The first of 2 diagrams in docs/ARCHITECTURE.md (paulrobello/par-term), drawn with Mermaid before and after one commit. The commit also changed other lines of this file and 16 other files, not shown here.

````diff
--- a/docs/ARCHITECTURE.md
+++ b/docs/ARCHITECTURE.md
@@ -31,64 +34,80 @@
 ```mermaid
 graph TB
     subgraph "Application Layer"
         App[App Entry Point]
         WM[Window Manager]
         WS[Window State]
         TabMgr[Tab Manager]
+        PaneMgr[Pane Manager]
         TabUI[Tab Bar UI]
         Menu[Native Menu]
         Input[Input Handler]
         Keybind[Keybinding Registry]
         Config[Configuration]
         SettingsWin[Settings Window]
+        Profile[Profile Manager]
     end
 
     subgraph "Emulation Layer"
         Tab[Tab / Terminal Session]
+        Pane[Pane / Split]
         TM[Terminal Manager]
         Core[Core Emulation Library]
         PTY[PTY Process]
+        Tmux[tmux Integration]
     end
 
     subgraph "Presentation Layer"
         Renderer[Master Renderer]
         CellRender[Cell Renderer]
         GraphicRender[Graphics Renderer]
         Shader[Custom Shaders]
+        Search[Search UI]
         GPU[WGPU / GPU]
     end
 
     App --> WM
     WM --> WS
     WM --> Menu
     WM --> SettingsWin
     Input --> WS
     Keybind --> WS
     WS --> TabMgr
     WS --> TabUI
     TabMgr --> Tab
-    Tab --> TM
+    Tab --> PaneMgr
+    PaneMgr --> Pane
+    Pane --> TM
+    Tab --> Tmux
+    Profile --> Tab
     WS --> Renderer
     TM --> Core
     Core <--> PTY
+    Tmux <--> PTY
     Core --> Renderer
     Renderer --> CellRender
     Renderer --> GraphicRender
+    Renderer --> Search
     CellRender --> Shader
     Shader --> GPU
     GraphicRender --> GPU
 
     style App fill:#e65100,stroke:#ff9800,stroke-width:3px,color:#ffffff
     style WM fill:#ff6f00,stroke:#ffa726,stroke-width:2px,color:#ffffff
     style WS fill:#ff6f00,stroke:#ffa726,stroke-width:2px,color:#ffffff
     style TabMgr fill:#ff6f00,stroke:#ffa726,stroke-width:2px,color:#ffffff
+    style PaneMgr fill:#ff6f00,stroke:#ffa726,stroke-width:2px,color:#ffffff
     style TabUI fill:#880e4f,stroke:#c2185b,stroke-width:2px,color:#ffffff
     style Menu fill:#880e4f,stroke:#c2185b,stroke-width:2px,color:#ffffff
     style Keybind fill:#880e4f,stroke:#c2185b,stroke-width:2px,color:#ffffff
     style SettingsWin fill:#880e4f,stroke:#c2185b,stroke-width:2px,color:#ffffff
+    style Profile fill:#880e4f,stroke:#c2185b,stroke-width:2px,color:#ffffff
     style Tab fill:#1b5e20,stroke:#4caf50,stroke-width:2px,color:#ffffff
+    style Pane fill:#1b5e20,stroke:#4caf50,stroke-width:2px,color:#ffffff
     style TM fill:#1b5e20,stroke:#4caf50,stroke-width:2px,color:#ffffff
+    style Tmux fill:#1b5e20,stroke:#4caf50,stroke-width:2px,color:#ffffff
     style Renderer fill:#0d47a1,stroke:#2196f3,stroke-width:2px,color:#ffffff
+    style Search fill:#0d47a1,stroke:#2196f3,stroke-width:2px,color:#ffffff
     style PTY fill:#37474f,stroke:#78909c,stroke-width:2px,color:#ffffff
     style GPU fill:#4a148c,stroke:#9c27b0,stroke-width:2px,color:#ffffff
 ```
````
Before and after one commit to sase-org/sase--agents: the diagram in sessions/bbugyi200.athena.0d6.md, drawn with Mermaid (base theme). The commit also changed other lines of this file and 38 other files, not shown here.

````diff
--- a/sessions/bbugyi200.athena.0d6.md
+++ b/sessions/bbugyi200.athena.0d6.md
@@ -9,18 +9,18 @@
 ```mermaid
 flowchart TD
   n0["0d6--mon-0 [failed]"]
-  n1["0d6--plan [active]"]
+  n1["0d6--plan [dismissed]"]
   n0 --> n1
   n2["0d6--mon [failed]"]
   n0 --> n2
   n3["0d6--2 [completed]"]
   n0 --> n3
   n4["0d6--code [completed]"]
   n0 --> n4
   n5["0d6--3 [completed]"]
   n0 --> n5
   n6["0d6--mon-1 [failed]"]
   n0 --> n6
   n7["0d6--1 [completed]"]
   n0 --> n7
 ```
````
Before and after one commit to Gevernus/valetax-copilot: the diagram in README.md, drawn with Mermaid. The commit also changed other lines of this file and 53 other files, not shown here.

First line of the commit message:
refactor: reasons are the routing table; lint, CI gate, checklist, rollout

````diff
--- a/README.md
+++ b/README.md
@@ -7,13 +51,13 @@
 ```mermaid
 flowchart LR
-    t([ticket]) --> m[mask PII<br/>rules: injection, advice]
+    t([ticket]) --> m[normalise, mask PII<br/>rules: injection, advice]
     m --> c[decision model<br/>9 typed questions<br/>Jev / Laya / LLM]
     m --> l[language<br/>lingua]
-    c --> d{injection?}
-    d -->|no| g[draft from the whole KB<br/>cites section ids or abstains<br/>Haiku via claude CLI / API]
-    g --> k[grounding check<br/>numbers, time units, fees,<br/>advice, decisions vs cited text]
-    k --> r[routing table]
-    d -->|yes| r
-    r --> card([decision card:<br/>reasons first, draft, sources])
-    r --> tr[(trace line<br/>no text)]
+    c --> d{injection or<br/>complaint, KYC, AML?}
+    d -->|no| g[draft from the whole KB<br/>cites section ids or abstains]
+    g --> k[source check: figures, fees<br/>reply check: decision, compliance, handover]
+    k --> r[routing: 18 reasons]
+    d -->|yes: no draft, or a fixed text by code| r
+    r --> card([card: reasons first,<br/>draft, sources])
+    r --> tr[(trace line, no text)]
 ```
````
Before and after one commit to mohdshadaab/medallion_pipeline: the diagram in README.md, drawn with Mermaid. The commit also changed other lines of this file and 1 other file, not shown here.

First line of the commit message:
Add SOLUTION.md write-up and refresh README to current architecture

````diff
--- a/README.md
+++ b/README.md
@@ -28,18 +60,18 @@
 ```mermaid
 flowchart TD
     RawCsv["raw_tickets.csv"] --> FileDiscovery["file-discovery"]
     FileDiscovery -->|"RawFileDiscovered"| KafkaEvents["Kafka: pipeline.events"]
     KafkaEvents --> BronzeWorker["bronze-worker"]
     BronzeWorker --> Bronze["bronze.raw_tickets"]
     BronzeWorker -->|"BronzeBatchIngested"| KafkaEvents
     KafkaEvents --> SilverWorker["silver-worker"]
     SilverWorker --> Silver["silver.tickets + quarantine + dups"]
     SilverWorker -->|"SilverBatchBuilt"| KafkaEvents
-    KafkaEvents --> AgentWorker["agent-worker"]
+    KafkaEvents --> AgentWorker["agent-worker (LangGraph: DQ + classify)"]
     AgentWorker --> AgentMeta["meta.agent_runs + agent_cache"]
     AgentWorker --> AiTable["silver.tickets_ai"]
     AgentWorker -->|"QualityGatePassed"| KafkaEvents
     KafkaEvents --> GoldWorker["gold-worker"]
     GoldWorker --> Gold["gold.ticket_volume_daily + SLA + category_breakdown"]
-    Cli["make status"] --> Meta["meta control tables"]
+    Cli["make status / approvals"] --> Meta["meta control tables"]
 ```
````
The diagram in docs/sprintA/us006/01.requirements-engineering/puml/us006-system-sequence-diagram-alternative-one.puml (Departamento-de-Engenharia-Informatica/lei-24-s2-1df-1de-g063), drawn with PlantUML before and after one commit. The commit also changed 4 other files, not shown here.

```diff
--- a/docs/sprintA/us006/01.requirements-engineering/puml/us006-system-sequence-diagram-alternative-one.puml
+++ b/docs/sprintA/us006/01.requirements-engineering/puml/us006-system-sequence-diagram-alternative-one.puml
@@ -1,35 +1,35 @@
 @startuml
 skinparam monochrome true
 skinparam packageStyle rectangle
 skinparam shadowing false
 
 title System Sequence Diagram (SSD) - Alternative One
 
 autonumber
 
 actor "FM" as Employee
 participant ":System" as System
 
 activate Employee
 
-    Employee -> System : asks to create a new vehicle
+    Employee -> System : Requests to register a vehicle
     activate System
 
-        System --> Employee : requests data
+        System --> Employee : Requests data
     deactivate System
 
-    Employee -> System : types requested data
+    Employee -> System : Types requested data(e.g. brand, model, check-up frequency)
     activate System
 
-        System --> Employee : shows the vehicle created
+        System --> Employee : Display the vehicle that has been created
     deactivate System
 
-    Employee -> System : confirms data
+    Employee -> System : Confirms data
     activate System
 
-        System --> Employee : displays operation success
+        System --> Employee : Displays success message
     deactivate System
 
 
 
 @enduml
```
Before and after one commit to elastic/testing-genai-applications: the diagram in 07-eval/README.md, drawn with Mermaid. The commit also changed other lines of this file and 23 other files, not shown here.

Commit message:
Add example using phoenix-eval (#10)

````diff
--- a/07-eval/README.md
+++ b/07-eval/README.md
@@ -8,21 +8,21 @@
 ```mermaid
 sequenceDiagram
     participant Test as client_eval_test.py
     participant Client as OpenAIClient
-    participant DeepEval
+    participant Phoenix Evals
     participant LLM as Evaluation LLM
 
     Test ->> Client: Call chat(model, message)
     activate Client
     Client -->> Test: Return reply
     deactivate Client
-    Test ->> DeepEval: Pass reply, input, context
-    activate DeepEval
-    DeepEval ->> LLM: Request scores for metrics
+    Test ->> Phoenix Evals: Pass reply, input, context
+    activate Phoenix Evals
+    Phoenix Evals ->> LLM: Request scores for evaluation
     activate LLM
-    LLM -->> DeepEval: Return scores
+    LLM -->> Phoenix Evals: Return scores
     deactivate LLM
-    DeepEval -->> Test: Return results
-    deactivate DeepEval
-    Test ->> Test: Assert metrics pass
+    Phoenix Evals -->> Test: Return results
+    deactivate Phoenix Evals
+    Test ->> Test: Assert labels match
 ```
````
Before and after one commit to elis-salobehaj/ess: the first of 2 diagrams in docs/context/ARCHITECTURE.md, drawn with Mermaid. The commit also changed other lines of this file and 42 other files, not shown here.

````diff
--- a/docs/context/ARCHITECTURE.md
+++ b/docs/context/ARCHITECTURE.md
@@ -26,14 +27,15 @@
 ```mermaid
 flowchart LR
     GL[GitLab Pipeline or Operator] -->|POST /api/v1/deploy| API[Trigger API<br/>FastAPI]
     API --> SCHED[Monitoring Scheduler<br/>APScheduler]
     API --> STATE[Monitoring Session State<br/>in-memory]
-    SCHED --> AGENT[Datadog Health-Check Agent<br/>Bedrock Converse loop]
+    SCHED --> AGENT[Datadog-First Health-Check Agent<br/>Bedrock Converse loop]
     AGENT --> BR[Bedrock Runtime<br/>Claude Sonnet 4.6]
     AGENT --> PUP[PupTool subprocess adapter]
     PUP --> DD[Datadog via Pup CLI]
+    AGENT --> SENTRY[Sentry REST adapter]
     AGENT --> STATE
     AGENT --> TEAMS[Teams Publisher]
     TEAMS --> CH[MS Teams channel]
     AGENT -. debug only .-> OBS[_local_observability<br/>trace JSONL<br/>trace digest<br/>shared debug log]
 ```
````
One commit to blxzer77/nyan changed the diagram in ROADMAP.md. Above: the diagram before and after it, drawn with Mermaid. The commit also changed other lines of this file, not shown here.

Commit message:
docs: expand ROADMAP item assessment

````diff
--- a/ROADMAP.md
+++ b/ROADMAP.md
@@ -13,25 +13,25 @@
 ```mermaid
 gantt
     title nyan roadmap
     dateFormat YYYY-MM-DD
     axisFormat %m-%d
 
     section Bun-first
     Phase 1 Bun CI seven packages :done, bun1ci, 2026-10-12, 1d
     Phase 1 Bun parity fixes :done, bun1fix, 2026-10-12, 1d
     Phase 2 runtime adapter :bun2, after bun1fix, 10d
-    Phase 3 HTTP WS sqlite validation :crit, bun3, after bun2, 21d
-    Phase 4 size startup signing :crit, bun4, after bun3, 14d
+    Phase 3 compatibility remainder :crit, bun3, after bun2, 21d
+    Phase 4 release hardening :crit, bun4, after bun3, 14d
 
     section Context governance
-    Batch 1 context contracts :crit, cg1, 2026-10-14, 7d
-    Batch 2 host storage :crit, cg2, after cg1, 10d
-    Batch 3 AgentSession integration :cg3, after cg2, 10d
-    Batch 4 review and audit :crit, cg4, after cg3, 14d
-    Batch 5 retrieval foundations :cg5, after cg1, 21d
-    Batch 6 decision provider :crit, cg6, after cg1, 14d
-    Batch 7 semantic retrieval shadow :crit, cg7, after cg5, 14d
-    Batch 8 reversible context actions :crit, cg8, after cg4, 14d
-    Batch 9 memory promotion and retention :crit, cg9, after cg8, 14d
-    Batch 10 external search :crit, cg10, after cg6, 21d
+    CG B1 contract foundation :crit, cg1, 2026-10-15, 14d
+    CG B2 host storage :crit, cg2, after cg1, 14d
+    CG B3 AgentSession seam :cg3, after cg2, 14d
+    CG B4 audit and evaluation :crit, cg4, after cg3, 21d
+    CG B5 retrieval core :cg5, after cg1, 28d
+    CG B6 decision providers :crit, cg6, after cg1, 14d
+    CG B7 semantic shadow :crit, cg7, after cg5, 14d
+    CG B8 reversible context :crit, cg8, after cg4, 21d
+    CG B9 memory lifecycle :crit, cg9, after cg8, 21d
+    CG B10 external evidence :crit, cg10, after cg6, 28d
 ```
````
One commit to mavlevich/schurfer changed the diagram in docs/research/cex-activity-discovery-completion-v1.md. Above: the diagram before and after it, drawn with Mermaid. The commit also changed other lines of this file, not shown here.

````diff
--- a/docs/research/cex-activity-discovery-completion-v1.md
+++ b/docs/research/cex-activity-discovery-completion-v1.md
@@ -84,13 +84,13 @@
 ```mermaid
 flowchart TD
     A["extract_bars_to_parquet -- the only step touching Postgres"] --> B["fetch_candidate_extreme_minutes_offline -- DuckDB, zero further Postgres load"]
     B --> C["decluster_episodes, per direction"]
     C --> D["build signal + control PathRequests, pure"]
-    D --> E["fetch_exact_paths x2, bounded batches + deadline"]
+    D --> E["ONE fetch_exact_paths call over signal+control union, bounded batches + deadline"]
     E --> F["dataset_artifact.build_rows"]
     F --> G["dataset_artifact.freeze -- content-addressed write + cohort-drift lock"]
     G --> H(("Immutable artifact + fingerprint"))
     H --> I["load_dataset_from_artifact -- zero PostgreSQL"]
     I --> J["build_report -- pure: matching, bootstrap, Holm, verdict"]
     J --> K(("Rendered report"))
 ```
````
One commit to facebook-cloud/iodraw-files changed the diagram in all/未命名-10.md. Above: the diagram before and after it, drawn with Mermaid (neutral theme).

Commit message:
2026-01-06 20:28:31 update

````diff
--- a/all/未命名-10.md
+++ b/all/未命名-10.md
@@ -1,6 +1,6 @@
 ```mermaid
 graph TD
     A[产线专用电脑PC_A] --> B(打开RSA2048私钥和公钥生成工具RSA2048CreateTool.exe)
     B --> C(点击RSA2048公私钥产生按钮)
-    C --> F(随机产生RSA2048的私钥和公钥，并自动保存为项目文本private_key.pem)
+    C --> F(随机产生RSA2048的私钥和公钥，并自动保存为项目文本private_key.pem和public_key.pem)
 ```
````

● **To do**
Please give back exactly the lines of the listing above that run from the one containing "AGENT --> PUP[PupTool" through the one containing "TEAMS --> CH[MS Teams channel]", and only those.

● **Task response**
     AGENT --> PUP[PupTool subprocess adapter]
     PUP --> DD[Datadog via Pup CLI]
+    AGENT --> SENTRY[Sentry REST adapter]
     AGENT --> STATE
     AGENT --> TEAMS[Teams Publisher]
     TEAMS --> CH[MS Teams channel]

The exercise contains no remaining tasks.